This was Elevator Repair Service, an experimental theater company whose work “combine[s] elements of slapstick comedy, hi-tech and lo-tech design, both literary and found text, found objects and discarded furniture, and the group’s own highly developed style of choreography.” (Source: Elevator Repair Service, About Page.) Imagine what it might be like if Second City performed sections of Ulysses assembled by Amazon’s recommendation algorithm; one part theater, one part literature, one part cacophony.
So the actors filled champagne flutes and watched the countdown: “Go in: 4, 3, 2, 1…” Then, “In my younger and more vulnerable years my father gave me some advice that I’ve been turning over in my mind ever since.” Then, “Robert Cohn was once middleweight boxing champion at Princeton.” Then, “Through the fence, between the curling flower spaces, I could see them hitting.” Three famous works of 1920s American literature, The Great Gatsby, The Sun Also Rises, and The Sound and the Fury, recomposed in real time for actors cued by algorithms who read one-of-a-kind digital scripts for 20-minute performances at 30-minute intervals much of that Saturday and Sunday afternoon.

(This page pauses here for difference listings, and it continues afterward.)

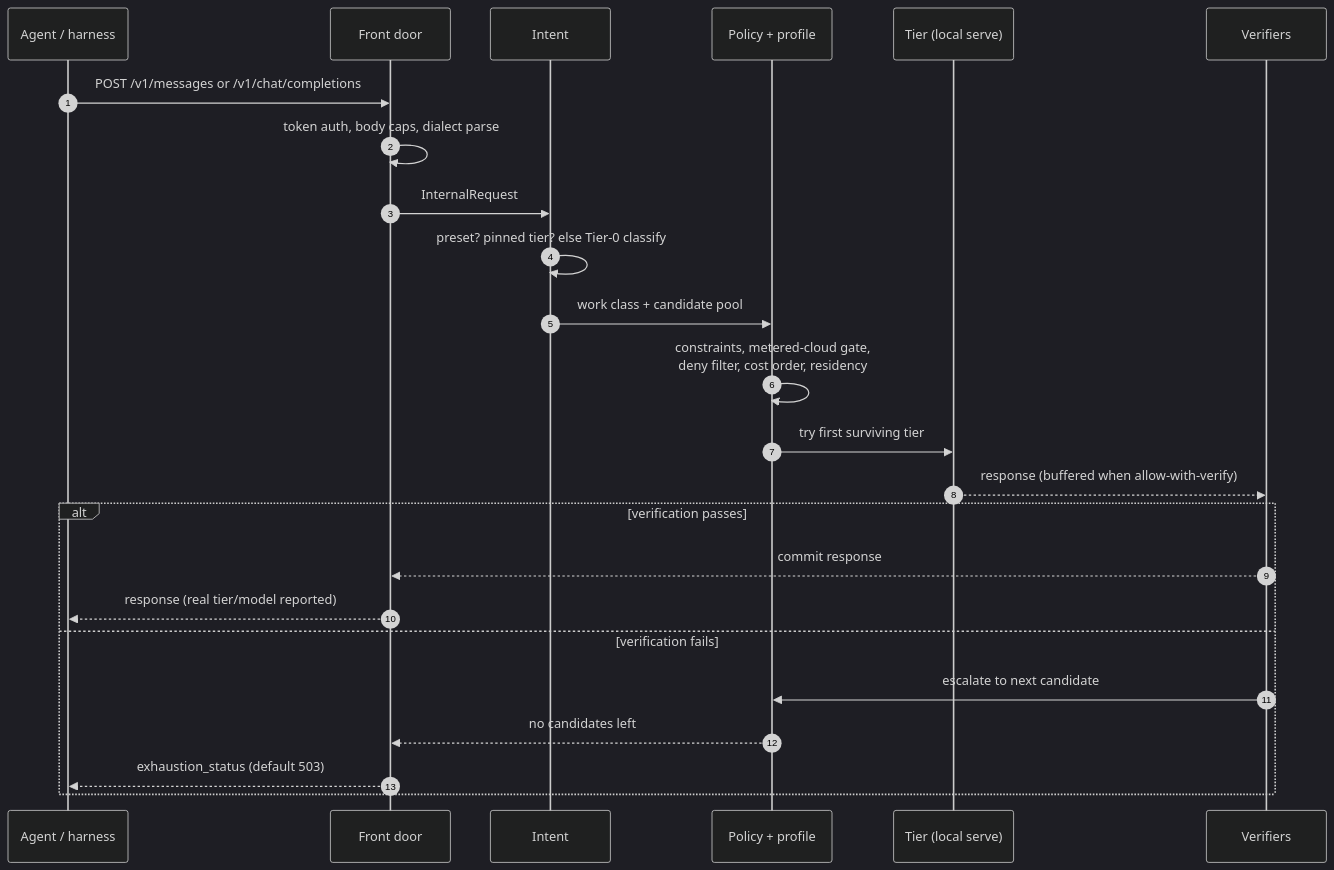
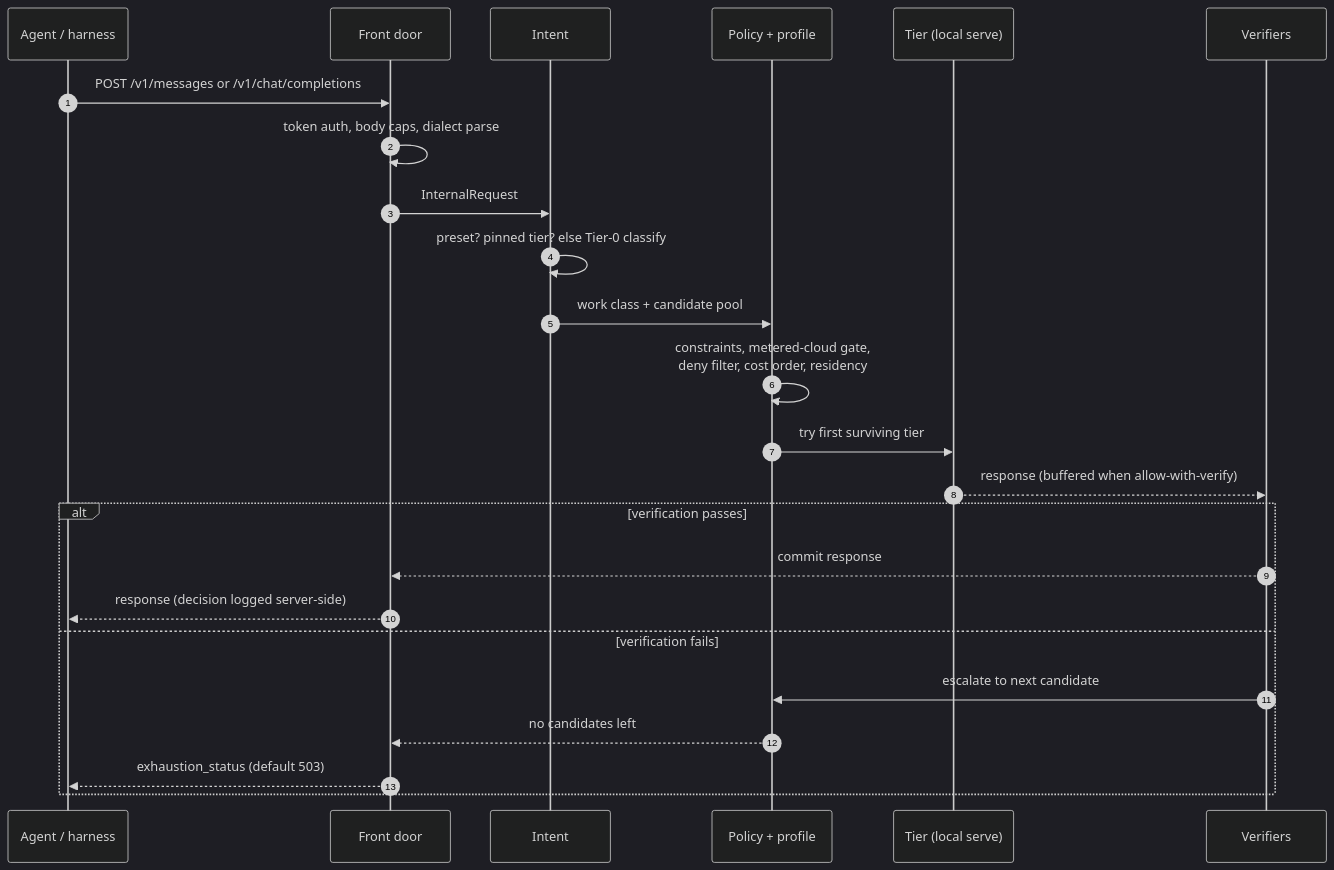
Before and after one commit to fakoli/anvil-serving: the first of 4 diagrams in docs/ARCHITECTURE.md, drawn with Mermaid (dark theme). The commit also changed other lines of this file and 7 other files, not shown here.

````diff
--- a/docs/ARCHITECTURE.md
+++ b/docs/ARCHITECTURE.md
@@ -57,26 +57,26 @@
 ```mermaid
 sequenceDiagram
     autonumber
     participant H as Agent / harness
     participant FD as Front door
     participant I as Intent
     participant P as Policy + profile
     participant T as Tier (local serve)
     participant V as Verifiers
     H->>FD: POST /v1/messages or /v1/chat/completions
     FD->>FD: token auth, body caps, dialect parse
     FD->>I: InternalRequest
     I->>I: preset? pinned tier? else Tier-0 classify
     I->>P: work class + candidate pool
     P->>P: constraints, metered-cloud gate,<br/>deny filter, cost order, residency
     P->>T: try first surviving tier
     T-->>V: response (buffered when allow-with-verify)
     alt verification passes
         V-->>FD: commit response
-        FD-->>H: response (real tier/model reported)
+        FD-->>H: response (decision logged server-side)
     else verification fails
         V->>P: escalate to next candidate
         P-->>FD: no candidates left
         FD-->>H: exhaustion_status (default 503)
     end
 ```
````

Is this the future of nonlinear narrative or is Shuffle a statistical parlor trick?
In advance of the performance, John Collins, the founding director of Elevator Repair Service, said, “We expect the result will be a compelling, entertaining, and insightful examination of the English language as it was used by the great writers of the early 20th century.” (Source: A Very Modernist Mash-Up at NYPL.) Is this ambition better met by Shuffle’s reconstituted scripts than by the performance itself? Can algorithmic analysis really offer new insight into the sublime?

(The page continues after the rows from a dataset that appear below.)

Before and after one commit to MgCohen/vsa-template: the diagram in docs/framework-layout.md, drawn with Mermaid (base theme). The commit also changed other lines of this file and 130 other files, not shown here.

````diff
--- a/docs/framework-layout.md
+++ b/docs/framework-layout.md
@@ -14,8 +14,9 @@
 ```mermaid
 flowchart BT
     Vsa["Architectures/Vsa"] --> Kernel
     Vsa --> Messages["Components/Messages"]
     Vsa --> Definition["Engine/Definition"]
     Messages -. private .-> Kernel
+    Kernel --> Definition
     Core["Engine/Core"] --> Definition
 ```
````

UCLA statistician Mark Hansen and visual artist Ben Rubin think it can. The code they wrote for Shuffle analyzed the primary texts, assembling words and phrases based on syntactical analysis, then served the actors scripts via iPod in real time. How conceptually “cool,” New Yorker Book Bench correspondent Samantha Henig wrote in a review. (Source: Hemingway, Faulkner, and Fitzgerald: The Remix.) But she also said,
The overall effect was, understandably, chaotic. People spoke over each other, muddled lines, looked frazzled — in short, performed like actors who were reading their lines and stage directions from a small scrolling screen for the first time. Once or twice while I was there, the room went silent, save an echo from the adjoining reading room. Audience members looked at each other uncomfortably. Should we relocate to the source of the sounds, or hang here until everyone started up again? On both sides of the fourth wall was a nagging awkwardness.

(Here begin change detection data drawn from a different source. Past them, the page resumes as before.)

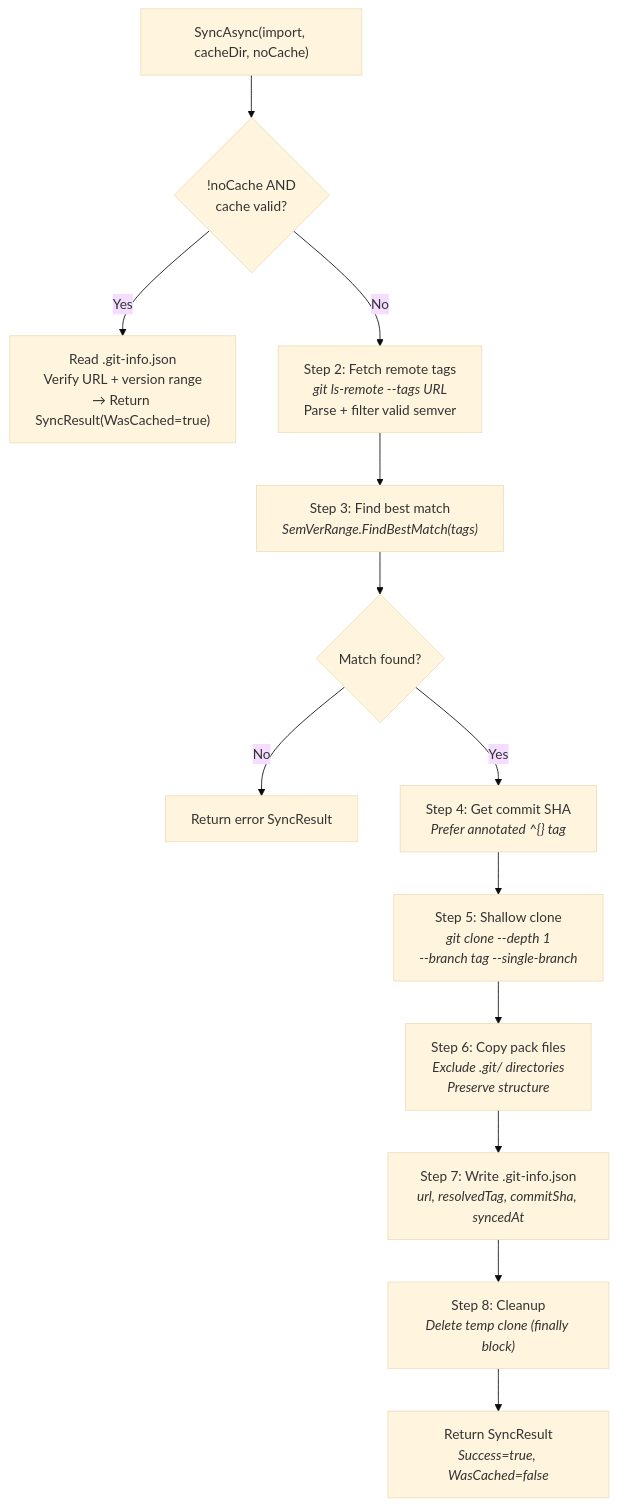
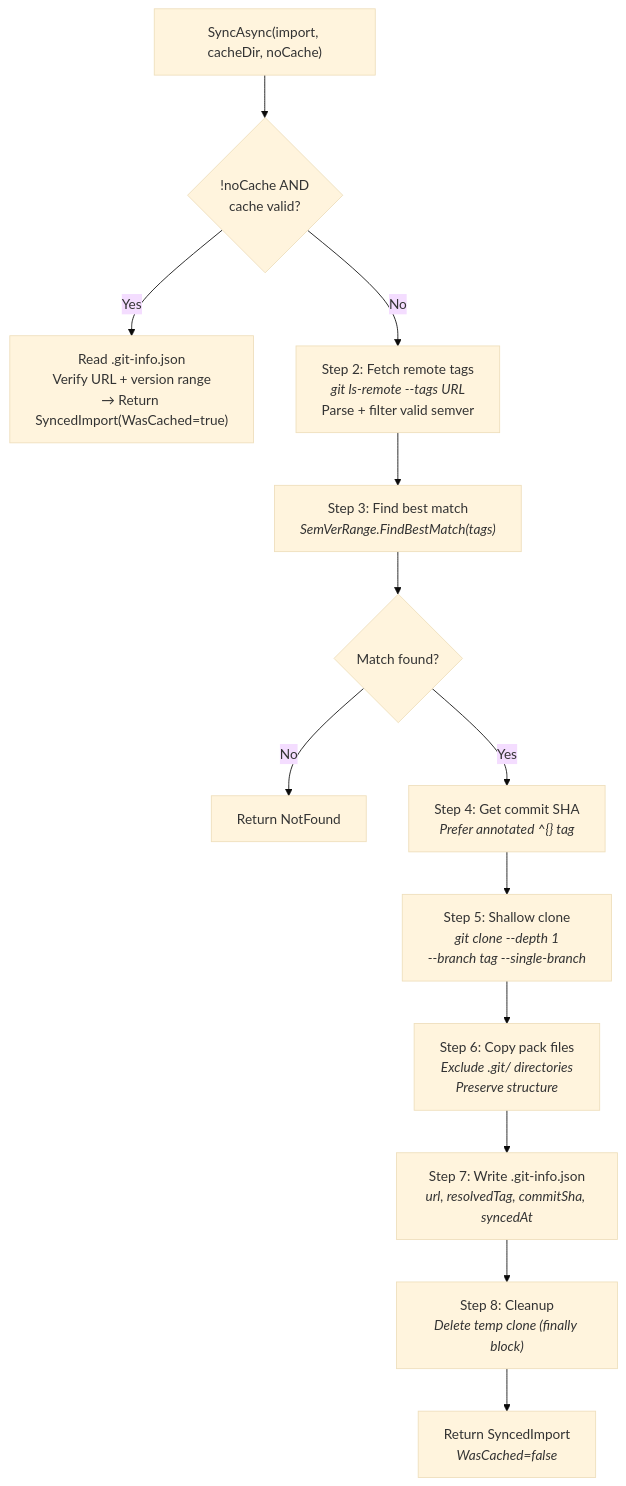
The second of 2 diagrams in docs/how-it-works/09-git-sync.md (MarcelRoozekrans/Ariadne.NET), drawn with Mermaid (base theme) before and after one commit. The commit also changed other lines of this file and 22 other files, not shown here.

````diff
--- a/docs/how-it-works/09-git-sync.md
+++ b/docs/how-it-works/09-git-sync.md
@@ -82,15 +91,15 @@
 ```mermaid
 flowchart TD
     A["SyncAsync(import, cacheDir, noCache)"] --> B{"!noCache AND<br/>cache valid?"}
-    B -->|Yes| C["Read .git-info.json<br/>Verify URL + version range<br/>→ Return SyncResult(WasCached=true)"]
+    B -->|Yes| C["Read .git-info.json<br/>Verify URL + version range<br/>→ Return SyncedImport(WasCached=true)"]
     B -->|No| D["Step 2: Fetch remote tags<br/><i>git ls-remote --tags URL</i><br/>Parse + filter valid semver"]
     D --> E["Step 3: Find best match<br/><i>SemVerRange.FindBestMatch(tags)</i>"]
     E --> F{"Match found?"}
-    F -->|No| G["Return error SyncResult"]
+    F -->|No| G["Return NotFound"]
     F -->|Yes| H["Step 4: Get commit SHA<br/><i>Prefer annotated ^{} tag</i>"]
     H --> I["Step 5: Shallow clone<br/><i>git clone --depth 1<br/>--branch tag --single-branch</i>"]
     I --> J["Step 6: Copy pack files<br/><i>Exclude .git/ directories<br/>Preserve structure</i>"]
     J --> K["Step 7: Write .git-info.json<br/><i>url, resolvedTag, commitSha, syncedAt</i>"]
     K --> L["Step 8: Cleanup<br/><i>Delete temp clone (finally block)</i>"]
-    L --> M["Return SyncResult<br/><i>Success=true, WasCached=false</i>"]
+    L --> M["Return SyncedImport<br/><i>WasCached=false</i>"]
 ```
````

In spite of its quicksilver cool, it seems Switch is a kind of exquisite failure. It’s a failure that pushes the boundaries of art, transforms literature into data, performance into analysis, and creates a one-of-a-kind experience that acknowledges the audience as voyeur while it proffers data analysis as performance art. But Switch also reminds us of a classical notion, set down in Aristotle’s Poetics, “The most beautiful colors, laid on confusedly, will not give as much pleasure as the chalk outline of a portrait.”
And yet, we need Switch, and Mark Hansen, and Ben Rubin, and Elevator Repair Service, and the New York Public Library as much as we need Fitzgerald, Hemingway, and Faulkner in the original, because through these exquisite failures, in quantity, we will do as Beckett says, “Try Again. Fail Again. Fail better,” as we “Shuffle” toward the new sublime.